Please print the entries below exactly, from the line with "for (int i = 0;" through the line with "std::swap(second, third);", including both of those lines and leaving out all others.

Segment Start: Provided information

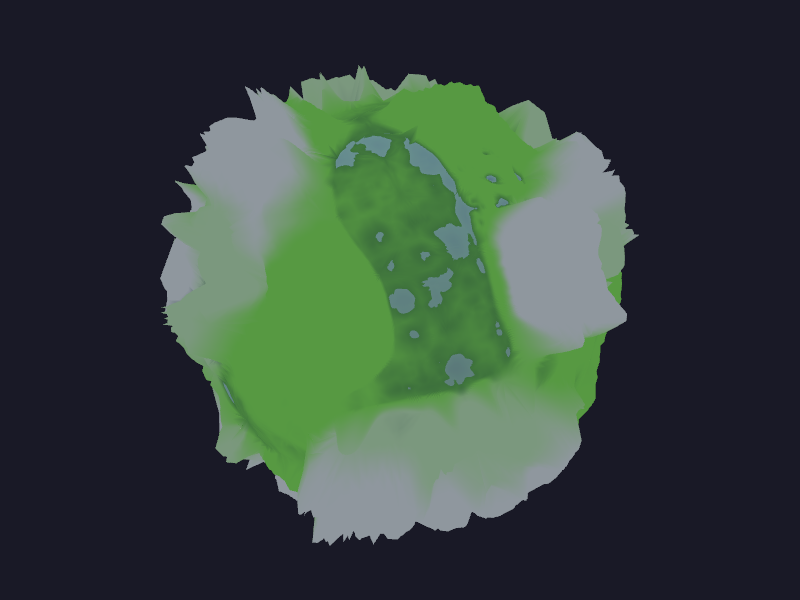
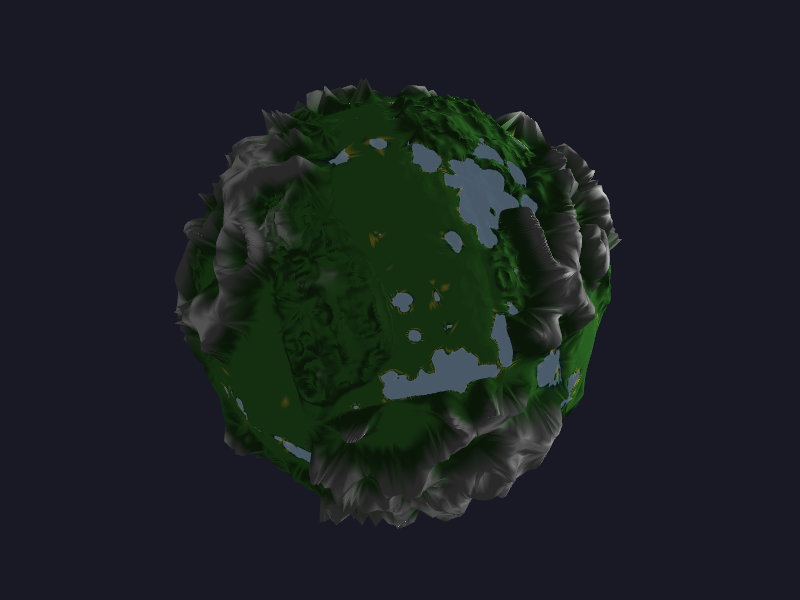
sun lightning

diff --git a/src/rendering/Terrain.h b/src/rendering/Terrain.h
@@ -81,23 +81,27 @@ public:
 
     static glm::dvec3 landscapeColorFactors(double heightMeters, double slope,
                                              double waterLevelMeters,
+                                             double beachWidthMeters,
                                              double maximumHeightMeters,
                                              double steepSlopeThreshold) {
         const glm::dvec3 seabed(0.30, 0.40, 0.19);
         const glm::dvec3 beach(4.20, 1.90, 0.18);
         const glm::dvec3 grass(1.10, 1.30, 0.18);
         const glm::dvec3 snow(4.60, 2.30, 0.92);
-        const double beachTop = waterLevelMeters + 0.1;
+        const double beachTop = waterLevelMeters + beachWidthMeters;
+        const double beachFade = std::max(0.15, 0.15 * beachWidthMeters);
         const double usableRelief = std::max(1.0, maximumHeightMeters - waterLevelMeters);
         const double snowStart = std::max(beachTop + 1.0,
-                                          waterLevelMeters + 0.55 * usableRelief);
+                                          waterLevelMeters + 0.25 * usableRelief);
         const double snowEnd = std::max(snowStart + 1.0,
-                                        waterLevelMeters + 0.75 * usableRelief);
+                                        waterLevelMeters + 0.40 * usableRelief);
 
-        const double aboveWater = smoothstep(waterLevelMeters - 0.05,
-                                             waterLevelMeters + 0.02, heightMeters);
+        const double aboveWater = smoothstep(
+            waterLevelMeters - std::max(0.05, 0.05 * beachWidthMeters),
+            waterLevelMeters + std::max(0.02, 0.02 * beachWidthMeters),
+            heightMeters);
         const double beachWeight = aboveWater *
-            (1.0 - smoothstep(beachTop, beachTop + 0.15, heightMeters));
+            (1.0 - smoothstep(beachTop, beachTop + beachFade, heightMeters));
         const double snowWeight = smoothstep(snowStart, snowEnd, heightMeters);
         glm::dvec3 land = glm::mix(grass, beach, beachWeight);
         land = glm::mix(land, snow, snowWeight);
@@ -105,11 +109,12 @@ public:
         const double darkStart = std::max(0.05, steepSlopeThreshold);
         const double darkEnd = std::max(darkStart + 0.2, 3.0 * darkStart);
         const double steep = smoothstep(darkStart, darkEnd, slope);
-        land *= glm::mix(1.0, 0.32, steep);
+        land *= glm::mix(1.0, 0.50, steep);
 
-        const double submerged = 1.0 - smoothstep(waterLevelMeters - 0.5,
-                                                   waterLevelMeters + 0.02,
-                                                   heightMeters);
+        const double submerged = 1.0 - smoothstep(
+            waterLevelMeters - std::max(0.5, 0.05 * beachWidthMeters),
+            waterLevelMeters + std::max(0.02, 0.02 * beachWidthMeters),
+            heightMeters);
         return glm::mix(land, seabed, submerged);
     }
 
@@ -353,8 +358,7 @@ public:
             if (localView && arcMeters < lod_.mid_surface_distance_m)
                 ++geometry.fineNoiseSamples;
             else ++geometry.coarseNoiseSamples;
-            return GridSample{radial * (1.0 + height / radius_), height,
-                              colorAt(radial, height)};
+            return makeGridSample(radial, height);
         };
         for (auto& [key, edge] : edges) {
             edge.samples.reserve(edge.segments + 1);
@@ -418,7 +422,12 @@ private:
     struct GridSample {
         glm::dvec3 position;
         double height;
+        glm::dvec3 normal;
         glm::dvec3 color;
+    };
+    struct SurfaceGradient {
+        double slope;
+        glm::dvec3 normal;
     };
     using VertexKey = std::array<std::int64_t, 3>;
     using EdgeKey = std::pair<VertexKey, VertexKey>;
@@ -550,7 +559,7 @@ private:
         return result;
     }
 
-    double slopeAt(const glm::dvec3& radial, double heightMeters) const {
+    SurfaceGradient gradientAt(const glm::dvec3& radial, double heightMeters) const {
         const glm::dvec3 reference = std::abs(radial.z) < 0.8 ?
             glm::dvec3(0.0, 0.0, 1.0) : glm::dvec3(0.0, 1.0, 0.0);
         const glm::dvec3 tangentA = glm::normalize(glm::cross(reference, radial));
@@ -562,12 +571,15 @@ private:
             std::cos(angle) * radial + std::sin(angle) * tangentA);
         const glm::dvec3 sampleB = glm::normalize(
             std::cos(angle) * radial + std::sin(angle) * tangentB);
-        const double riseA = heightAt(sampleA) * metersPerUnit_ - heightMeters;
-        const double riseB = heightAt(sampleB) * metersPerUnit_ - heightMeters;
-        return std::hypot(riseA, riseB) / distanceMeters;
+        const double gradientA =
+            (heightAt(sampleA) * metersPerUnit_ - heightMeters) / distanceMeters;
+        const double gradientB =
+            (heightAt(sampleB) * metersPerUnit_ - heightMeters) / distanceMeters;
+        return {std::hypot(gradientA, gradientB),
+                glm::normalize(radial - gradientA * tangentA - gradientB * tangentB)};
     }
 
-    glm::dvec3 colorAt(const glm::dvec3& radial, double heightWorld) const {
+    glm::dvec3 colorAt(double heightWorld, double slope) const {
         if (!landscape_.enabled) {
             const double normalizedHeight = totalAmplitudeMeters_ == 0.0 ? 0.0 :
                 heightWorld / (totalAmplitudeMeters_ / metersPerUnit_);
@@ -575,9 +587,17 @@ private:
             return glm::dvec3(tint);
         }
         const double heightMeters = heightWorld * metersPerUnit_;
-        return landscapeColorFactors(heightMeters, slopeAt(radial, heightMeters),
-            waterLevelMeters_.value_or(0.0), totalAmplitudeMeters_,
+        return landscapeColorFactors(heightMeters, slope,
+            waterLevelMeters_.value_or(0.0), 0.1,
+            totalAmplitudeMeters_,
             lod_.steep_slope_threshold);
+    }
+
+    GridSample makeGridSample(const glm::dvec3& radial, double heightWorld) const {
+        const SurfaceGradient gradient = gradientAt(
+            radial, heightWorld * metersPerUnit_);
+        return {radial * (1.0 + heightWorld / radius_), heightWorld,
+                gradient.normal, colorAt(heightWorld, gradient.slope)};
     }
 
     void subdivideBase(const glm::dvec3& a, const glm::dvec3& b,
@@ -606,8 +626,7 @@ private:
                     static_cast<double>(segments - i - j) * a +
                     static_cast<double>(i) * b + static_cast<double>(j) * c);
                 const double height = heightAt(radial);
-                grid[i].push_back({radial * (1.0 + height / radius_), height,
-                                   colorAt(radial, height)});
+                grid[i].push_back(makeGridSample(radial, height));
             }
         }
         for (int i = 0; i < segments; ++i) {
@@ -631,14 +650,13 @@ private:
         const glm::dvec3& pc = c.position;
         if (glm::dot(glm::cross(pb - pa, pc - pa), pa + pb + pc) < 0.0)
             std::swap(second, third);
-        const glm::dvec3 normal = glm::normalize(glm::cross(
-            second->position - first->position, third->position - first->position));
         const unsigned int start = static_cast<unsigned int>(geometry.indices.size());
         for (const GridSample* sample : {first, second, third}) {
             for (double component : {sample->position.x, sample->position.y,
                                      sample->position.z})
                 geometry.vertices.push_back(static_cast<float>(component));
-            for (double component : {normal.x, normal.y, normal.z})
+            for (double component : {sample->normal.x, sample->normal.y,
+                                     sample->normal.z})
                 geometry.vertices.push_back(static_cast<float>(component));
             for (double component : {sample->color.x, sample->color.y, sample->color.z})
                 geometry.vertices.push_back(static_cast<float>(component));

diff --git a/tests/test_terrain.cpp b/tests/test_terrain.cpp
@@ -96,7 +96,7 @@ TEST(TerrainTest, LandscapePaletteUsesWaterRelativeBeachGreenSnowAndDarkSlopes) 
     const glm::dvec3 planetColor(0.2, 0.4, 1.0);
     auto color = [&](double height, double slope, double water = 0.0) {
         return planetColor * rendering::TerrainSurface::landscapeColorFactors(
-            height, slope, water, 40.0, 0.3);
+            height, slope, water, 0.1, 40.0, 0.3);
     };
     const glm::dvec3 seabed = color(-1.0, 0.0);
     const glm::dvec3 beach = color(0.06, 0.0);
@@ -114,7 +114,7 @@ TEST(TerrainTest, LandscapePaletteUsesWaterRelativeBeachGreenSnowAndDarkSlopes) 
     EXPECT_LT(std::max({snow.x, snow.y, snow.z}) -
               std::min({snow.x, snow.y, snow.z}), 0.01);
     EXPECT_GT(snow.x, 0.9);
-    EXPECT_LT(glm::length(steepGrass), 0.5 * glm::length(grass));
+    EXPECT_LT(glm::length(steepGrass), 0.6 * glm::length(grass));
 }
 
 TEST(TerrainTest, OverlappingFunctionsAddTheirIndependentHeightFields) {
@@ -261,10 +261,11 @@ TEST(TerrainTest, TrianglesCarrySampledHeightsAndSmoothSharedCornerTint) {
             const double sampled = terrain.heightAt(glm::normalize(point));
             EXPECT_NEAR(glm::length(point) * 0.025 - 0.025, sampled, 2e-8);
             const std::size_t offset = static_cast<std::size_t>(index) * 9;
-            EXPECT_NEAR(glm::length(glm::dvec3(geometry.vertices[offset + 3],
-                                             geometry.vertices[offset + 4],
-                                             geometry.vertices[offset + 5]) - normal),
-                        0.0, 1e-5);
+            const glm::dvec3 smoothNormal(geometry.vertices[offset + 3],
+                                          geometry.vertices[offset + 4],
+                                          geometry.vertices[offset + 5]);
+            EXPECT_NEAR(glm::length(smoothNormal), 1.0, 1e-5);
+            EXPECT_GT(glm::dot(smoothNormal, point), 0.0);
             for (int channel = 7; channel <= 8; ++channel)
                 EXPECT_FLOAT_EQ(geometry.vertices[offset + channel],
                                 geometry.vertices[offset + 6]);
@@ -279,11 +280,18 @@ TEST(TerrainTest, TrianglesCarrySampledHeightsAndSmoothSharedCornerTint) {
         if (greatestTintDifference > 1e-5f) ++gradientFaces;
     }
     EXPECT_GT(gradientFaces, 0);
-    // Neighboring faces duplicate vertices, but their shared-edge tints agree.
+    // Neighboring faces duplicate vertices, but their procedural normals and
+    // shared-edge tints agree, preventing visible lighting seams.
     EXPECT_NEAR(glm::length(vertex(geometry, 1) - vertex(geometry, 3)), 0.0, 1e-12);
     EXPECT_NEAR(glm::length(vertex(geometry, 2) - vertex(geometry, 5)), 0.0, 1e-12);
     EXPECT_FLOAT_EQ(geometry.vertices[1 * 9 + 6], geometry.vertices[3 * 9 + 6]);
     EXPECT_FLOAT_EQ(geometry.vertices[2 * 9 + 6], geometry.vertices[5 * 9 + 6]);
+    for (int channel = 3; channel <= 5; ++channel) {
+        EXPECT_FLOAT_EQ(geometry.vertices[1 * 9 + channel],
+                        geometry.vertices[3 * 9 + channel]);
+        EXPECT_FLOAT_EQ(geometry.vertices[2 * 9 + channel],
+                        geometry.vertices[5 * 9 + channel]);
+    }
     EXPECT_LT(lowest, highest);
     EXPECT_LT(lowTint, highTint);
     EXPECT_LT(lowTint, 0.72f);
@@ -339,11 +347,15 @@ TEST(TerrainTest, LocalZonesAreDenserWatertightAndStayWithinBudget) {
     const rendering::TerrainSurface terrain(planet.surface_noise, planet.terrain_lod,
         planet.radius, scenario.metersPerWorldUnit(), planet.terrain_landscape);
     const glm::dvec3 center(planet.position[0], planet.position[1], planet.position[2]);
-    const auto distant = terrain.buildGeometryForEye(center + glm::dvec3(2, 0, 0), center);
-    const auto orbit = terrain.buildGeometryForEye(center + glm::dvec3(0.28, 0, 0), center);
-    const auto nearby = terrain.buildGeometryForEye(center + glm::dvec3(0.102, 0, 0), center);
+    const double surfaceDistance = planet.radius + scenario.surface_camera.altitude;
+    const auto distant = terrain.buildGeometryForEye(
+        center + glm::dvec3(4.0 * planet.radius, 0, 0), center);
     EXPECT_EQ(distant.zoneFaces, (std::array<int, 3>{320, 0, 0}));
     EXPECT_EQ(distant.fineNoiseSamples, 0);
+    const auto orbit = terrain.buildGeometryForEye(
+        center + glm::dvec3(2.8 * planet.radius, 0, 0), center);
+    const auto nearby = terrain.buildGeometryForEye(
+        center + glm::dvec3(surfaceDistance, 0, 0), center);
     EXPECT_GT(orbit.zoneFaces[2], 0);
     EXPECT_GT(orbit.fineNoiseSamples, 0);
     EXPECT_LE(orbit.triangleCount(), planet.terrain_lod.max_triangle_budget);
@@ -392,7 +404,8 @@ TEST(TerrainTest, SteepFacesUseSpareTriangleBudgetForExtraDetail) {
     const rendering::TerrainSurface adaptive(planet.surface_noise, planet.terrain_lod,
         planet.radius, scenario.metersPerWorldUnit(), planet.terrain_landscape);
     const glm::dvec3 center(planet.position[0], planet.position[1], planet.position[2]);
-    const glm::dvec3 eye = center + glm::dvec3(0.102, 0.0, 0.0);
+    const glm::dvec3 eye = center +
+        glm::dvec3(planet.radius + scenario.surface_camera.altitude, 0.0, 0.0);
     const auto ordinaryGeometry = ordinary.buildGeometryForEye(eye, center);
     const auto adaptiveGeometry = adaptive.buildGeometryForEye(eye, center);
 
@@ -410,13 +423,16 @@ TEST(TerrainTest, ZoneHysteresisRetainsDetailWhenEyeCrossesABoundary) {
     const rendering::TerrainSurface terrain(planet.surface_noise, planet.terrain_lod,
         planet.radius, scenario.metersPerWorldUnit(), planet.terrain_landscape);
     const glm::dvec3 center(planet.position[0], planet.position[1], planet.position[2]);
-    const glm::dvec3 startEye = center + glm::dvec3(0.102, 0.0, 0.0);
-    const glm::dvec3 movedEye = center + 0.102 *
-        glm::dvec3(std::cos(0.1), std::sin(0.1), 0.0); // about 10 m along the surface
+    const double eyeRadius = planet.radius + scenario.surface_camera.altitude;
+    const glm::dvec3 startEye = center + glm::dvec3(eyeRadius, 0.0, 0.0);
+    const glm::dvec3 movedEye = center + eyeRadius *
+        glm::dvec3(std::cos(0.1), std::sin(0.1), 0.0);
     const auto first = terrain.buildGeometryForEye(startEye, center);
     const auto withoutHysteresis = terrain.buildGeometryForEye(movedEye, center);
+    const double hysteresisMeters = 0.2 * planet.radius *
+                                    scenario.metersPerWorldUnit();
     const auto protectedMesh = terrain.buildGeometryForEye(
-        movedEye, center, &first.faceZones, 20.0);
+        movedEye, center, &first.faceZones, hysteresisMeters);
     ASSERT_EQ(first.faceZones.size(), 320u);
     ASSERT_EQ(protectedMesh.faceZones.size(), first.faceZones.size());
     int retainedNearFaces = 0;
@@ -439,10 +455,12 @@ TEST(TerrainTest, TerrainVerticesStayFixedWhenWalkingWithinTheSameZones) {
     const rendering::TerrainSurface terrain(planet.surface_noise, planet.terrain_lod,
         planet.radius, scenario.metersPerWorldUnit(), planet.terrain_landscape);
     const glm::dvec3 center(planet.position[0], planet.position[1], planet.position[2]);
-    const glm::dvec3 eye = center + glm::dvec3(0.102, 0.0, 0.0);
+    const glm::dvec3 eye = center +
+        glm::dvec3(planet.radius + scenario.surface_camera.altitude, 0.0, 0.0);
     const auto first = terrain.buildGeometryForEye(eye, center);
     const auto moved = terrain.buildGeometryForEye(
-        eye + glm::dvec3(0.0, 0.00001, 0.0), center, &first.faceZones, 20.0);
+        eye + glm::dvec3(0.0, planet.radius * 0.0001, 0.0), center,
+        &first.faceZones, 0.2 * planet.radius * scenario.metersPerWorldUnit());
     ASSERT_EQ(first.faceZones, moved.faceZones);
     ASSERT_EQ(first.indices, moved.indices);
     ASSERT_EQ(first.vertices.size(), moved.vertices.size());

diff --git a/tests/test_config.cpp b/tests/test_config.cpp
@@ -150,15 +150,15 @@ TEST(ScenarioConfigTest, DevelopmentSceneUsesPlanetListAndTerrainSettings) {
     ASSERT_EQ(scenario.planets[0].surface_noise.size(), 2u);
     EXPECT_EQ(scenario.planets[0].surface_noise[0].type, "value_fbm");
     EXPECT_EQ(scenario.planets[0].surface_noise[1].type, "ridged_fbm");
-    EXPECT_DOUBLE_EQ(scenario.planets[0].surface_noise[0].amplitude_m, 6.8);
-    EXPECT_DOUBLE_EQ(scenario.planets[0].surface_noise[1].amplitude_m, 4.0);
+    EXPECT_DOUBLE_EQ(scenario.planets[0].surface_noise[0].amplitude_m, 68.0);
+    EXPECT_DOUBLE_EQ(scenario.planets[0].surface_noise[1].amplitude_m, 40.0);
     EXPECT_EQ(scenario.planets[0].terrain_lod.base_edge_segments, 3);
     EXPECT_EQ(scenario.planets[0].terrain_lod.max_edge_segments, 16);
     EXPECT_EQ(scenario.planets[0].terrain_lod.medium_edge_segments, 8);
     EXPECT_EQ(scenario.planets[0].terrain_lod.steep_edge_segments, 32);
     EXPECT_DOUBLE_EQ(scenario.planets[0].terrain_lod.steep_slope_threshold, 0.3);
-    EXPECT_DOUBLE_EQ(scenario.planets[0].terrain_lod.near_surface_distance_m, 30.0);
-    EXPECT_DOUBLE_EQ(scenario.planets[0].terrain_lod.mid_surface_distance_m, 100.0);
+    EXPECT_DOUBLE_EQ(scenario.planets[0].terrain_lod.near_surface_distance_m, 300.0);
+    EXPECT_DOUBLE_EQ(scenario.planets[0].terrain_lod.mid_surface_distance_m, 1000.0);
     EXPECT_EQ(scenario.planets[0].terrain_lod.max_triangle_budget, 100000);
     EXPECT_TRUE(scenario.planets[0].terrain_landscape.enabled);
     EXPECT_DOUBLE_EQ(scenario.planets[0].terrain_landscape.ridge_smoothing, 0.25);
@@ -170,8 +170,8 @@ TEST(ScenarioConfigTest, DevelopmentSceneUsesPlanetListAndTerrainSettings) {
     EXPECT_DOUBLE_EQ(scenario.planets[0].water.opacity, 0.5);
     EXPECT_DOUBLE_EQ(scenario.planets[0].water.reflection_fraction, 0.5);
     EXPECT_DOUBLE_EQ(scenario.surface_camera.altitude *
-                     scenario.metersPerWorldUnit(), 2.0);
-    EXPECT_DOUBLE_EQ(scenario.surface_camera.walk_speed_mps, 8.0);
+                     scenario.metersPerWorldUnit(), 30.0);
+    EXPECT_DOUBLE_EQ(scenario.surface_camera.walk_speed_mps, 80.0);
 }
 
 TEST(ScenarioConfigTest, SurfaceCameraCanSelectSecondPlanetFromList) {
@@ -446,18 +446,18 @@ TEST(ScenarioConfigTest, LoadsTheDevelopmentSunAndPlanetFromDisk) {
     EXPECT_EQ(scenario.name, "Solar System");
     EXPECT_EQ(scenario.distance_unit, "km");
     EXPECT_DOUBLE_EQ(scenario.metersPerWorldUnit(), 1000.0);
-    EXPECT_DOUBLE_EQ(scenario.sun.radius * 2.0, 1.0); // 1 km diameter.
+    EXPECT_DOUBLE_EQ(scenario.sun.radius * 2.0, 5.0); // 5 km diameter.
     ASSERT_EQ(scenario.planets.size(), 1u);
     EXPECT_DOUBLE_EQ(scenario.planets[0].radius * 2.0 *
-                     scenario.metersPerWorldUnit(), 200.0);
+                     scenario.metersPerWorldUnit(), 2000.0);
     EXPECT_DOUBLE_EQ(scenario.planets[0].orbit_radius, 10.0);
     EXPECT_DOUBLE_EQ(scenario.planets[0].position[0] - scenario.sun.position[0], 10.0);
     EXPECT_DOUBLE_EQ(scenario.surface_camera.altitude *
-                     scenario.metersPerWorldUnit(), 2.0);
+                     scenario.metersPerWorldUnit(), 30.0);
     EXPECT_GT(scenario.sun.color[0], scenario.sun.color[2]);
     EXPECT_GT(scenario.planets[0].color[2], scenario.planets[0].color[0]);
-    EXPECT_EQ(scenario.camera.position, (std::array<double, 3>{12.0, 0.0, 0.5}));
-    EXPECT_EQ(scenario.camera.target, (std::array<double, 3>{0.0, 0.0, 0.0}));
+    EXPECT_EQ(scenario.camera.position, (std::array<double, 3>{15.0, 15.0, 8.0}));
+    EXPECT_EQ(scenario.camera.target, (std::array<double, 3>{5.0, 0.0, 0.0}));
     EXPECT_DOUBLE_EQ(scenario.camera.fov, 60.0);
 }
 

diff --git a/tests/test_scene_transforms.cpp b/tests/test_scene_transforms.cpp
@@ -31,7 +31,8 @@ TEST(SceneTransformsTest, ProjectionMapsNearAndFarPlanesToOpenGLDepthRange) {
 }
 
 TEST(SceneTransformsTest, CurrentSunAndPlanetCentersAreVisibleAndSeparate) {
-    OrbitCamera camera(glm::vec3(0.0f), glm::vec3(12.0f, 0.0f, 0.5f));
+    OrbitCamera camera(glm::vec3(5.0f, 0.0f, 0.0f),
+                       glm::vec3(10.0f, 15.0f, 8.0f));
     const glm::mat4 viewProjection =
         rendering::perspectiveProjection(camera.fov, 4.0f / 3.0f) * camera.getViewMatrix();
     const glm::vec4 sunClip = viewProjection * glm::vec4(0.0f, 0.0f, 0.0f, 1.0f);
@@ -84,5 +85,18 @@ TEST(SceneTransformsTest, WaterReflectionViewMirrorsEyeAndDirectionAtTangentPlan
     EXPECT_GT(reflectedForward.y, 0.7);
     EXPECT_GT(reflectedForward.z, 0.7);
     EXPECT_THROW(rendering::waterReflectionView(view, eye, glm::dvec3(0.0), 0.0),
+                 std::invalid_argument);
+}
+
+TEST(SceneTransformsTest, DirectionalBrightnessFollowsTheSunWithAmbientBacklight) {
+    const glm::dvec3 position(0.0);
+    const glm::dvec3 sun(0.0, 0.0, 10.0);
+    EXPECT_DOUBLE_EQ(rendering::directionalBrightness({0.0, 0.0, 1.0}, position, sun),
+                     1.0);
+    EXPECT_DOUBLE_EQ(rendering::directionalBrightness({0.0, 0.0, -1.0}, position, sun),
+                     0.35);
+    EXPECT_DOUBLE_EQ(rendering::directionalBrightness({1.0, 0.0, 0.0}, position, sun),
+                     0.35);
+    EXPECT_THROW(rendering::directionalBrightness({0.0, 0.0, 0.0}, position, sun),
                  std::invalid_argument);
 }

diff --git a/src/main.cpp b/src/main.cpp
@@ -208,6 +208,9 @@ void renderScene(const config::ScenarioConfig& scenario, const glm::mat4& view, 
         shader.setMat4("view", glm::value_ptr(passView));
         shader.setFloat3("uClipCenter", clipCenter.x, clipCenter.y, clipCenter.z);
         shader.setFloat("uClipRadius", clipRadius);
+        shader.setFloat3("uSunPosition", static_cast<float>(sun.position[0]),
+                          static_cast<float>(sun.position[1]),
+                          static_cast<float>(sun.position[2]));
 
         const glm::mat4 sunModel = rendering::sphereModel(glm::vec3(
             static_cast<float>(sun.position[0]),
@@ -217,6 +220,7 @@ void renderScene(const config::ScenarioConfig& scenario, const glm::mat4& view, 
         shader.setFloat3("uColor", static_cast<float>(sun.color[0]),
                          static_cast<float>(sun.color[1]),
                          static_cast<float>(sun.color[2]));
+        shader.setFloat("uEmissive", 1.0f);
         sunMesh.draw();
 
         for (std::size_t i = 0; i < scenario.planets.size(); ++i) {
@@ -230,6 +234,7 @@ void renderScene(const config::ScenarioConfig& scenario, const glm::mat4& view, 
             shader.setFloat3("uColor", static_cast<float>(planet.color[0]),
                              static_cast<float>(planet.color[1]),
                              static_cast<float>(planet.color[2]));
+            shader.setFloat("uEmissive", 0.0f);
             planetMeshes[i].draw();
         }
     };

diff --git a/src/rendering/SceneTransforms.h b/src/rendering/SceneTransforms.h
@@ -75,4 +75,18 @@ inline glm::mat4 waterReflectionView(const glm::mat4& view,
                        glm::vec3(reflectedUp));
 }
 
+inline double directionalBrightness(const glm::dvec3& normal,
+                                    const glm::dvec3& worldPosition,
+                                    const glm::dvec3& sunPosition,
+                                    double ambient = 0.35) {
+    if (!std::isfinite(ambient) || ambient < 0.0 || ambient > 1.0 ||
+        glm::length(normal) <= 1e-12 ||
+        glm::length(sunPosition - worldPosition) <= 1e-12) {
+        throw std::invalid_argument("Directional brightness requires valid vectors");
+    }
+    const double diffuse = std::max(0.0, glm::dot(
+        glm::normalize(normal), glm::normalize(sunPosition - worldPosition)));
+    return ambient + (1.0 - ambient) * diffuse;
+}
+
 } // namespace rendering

Segment End: Provided information

• [Result of this exercise]:
         for (int i = 0; i < segments; ++i) {
@@ -631,14 +650,13 @@ private:
         const glm::dvec3& pc = c.position;
         if (glm::dot(glm::cross(pb - pa, pc - pa), pa + pb + pc) < 0.0)
             std::swap(second, third);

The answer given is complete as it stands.